→ Task description: Leaving the images behind, copy every line of the records exactly.

-------- Provided information --------

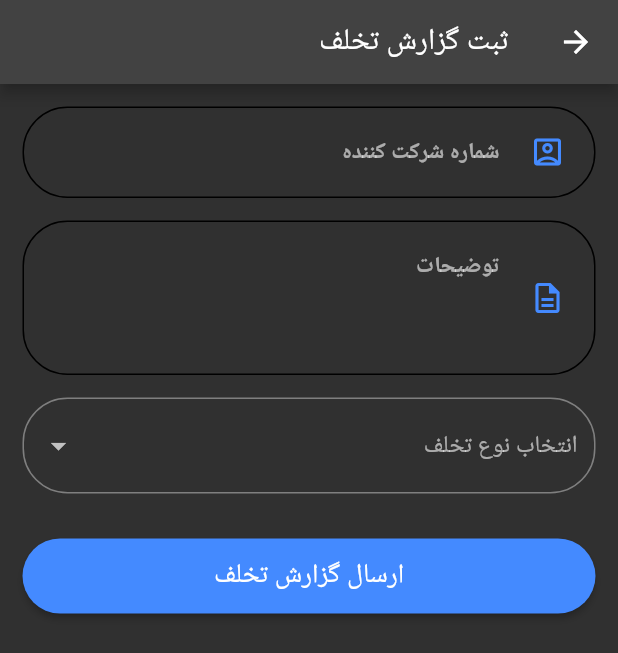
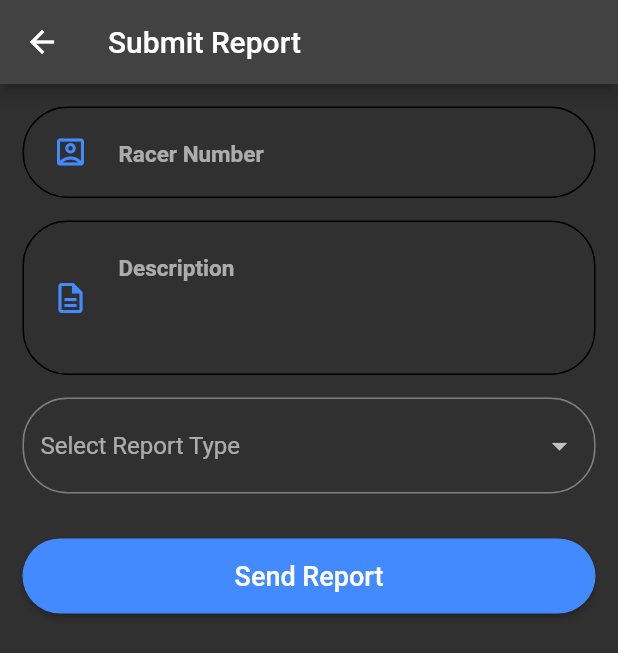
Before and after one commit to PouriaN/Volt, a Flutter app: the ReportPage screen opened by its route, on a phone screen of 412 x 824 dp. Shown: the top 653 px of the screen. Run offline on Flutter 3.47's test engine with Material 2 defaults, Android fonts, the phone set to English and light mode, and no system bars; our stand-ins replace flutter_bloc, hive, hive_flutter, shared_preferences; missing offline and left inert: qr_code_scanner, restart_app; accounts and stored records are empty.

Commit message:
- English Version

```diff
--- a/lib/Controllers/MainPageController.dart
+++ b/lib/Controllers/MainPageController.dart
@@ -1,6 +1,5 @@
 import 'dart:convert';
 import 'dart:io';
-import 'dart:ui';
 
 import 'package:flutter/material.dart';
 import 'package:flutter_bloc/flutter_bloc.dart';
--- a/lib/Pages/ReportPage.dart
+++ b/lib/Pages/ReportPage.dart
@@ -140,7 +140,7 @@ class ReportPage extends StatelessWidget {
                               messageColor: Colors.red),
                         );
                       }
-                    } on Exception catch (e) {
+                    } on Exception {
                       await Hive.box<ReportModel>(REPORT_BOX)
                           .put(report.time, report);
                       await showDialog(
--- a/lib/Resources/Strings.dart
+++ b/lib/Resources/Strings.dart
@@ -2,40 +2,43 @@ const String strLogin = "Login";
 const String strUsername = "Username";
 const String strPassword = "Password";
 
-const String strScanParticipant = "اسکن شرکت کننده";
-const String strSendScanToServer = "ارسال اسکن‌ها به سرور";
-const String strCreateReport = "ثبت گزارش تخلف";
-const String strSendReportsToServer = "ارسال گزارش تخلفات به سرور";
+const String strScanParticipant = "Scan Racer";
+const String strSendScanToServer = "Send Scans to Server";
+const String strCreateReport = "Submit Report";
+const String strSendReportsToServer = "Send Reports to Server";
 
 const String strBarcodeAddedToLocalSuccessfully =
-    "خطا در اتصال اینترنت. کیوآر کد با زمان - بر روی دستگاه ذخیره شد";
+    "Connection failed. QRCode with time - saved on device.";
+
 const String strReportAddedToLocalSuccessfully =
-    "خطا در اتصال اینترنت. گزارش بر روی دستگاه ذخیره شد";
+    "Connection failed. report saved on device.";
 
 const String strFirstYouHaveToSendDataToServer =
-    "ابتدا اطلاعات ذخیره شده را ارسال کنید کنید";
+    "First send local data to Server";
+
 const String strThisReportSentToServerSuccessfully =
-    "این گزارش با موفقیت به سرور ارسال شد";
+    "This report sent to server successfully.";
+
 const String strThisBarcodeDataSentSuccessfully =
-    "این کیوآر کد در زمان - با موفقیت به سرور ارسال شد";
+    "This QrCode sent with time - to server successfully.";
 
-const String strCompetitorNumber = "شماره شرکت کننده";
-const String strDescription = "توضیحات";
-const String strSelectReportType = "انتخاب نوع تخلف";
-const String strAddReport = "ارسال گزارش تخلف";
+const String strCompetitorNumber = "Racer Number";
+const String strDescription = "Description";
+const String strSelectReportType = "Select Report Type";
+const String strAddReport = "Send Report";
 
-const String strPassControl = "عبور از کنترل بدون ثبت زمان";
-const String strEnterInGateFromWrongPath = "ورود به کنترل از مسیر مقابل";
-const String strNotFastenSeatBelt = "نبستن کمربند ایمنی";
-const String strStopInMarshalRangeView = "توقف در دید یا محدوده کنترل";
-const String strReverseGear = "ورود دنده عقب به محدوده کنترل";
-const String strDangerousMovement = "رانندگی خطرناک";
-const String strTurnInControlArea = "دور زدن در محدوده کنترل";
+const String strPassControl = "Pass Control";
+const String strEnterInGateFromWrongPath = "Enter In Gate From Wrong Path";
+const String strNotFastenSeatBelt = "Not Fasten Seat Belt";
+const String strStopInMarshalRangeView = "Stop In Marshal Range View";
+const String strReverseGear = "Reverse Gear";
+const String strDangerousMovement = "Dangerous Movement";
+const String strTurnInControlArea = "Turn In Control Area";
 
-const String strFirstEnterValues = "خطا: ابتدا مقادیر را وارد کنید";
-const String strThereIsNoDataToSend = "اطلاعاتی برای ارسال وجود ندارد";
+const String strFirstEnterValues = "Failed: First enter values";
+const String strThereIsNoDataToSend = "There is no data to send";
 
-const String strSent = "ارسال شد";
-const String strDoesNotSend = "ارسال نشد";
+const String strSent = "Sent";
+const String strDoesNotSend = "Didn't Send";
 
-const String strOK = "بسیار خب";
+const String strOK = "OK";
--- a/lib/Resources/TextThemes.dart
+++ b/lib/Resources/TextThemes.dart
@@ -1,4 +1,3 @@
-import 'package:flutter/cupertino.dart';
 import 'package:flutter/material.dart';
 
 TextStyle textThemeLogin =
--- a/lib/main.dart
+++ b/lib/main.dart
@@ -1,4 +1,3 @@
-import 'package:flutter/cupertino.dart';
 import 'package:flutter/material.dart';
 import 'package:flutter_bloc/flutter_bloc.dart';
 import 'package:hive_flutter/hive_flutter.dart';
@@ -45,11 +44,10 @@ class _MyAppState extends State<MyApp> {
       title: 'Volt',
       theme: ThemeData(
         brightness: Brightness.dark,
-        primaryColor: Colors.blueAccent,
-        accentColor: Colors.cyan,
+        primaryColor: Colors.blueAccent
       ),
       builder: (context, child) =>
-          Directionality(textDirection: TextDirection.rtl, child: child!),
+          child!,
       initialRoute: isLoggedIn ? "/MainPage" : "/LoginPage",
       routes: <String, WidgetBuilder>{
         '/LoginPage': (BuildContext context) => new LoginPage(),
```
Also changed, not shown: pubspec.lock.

--------

→ Written reply:
Before and after one commit to PouriaN/Volt, a Flutter app: the ReportPage screen opened by its route, on a phone screen of 412 x 824 dp. Shown: the top 653 px of the screen. Run offline on Flutter 3.47's test engine with Material 2 defaults, Android fonts, the phone set to English and light mode, and no system bars; our stand-ins replace flutter_bloc, hive, hive_flutter, shared_preferences; missing offline and left inert: qr_code_scanner, restart_app; accounts and stored records are empty.

Commit message:
- English Version

```diff
--- a/lib/Controllers/MainPageController.dart
+++ b/lib/Controllers/MainPageController.dart
@@ -1,6 +1,5 @@
 import 'dart:convert';
 import 'dart:io';
-import 'dart:ui';
 
 import 'package:flutter/material.dart';
 import 'package:flutter_bloc/flutter_bloc.dart';
--- a/lib/Pages/ReportPage.dart
+++ b/lib/Pages/ReportPage.dart
@@ -140,7 +140,7 @@ class ReportPage extends StatelessWidget {
                               messageColor: Colors.red),
                         );
                       }
-                    } on Exception catch (e) {
+                    } on Exception {
                       await Hive.box<ReportModel>(REPORT_BOX)
                           .put(report.time, report);
                       await showDialog(
--- a/lib/Resources/Strings.dart
+++ b/lib/Resources/Strings.dart
@@ -2,40 +2,43 @@ const String strLogin = "Login";
 const String strUsername = "Username";
 const String strPassword = "Password";
 
-const String strScanParticipant = "اسکن شرکت کننده";
-const String strSendScanToServer = "ارسال اسکن‌ها به سرور";
-const String strCreateReport = "ثبت گزارش تخلف";
-const String strSendReportsToServer = "ارسال گزارش تخلفات به سرور";
+const String strScanParticipant = "Scan Racer";
+const String strSendScanToServer = "Send Scans to Server";
+const String strCreateReport = "Submit Report";
+const String strSendReportsToServer = "Send Reports to Server";
 
 const String strBarcodeAddedToLocalSuccessfully =
-    "خطا در اتصال اینترنت. کیوآر کد با زمان - بر روی دستگاه ذخیره شد";
+    "Connection failed. QRCode with time - saved on device.";
+
 const String strReportAddedToLocalSuccessfully =
-    "خطا در اتصال اینترنت. گزارش بر روی دستگاه ذخیره شد";
+    "Connection failed. report saved on device.";
 
 const String strFirstYouHaveToSendDataToServer =
-    "ابتدا اطلاعات ذخیره شده را ارسال کنید کنید";
+    "First send local data to Server";
+
 const String strThisReportSentToServerSuccessfully =
-    "این گزارش با موفقیت به سرور ارسال شد";
+    "This report sent to server successfully.";
+
 const String strThisBarcodeDataSentSuccessfully =
-    "این کیوآر کد در زمان - با موفقیت به سرور ارسال شد";
+    "This QrCode sent with time - to server successfully.";
 
-const String strCompetitorNumber = "شماره شرکت کننده";
-const String strDescription = "توضیحات";
-const String strSelectReportType = "انتخاب نوع تخلف";
-const String strAddReport = "ارسال گزارش تخلف";
+const String strCompetitorNumber = "Racer Number";
+const String strDescription = "Description";
+const String strSelectReportType = "Select Report Type";
+const String strAddReport = "Send Report";
 
-const String strPassControl = "عبور از کنترل بدون ثبت زمان";
-const String strEnterInGateFromWrongPath = "ورود به کنترل از مسیر مقابل";
-const String strNotFastenSeatBelt = "نبستن کمربند ایمنی";
-const String strStopInMarshalRangeView = "توقف در دید یا محدوده کنترل";
-const String strReverseGear = "ورود دنده عقب به محدوده کنترل";
-const String strDangerousMovement = "رانندگی خطرناک";
-const String strTurnInControlArea = "دور زدن در محدوده کنترل";
+const String strPassControl = "Pass Control";
+const String strEnterInGateFromWrongPath = "Enter In Gate From Wrong Path";
+const String strNotFastenSeatBelt = "Not Fasten Seat Belt";
+const String strStopInMarshalRangeView = "Stop In Marshal Range View";
+const String strReverseGear = "Reverse Gear";
+const String strDangerousMovement = "Dangerous Movement";
+const String strTurnInControlArea = "Turn In Control Area";
 
-const String strFirstEnterValues = "خطا: ابتدا مقادیر را وارد کنید";
-const String strThereIsNoDataToSend = "اطلاعاتی برای ارسال وجود ندارد";
+const String strFirstEnterValues = "Failed: First enter values";
+const String strThereIsNoDataToSend = "There is no data to send";
 
-const String strSent = "ارسال شد";
-const String strDoesNotSend = "ارسال نشد";
+const String strSent = "Sent";
+const String strDoesNotSend = "Didn't Send";
 
-const String strOK = "بسیار خب";
+const String strOK = "OK";
--- a/lib/Resources/TextThemes.dart
+++ b/lib/Resources/TextThemes.dart
@@ -1,4 +1,3 @@
-import 'package:flutter/cupertino.dart';
 import 'package:flutter/material.dart';
 
 TextStyle textThemeLogin =
--- a/lib/main.dart
+++ b/lib/main.dart
@@ -1,4 +1,3 @@
-import 'package:flutter/cupertino.dart';
 import 'package:flutter/material.dart';
 import 'package:flutter_bloc/flutter_bloc.dart';
 import 'package:hive_flutter/hive_flutter.dart';
@@ -45,11 +44,10 @@ class _MyAppState extends State<MyApp> {
       title: 'Volt',
       theme: ThemeData(
         brightness: Brightness.dark,
-        primaryColor: Colors.blueAccent,
-        accentColor: Colors.cyan,
+        primaryColor: Colors.blueAccent
       ),
       builder: (context, child) =>
-          Directionality(textDirection: TextDirection.rtl, child: child!),
+          child!,
       initialRoute: isLoggedIn ? "/MainPage" : "/LoginPage",
       routes: <String, WidgetBuilder>{
         '/LoginPage': (BuildContext context) => new LoginPage(),
```
Also changed, not shown: pubspec.lock.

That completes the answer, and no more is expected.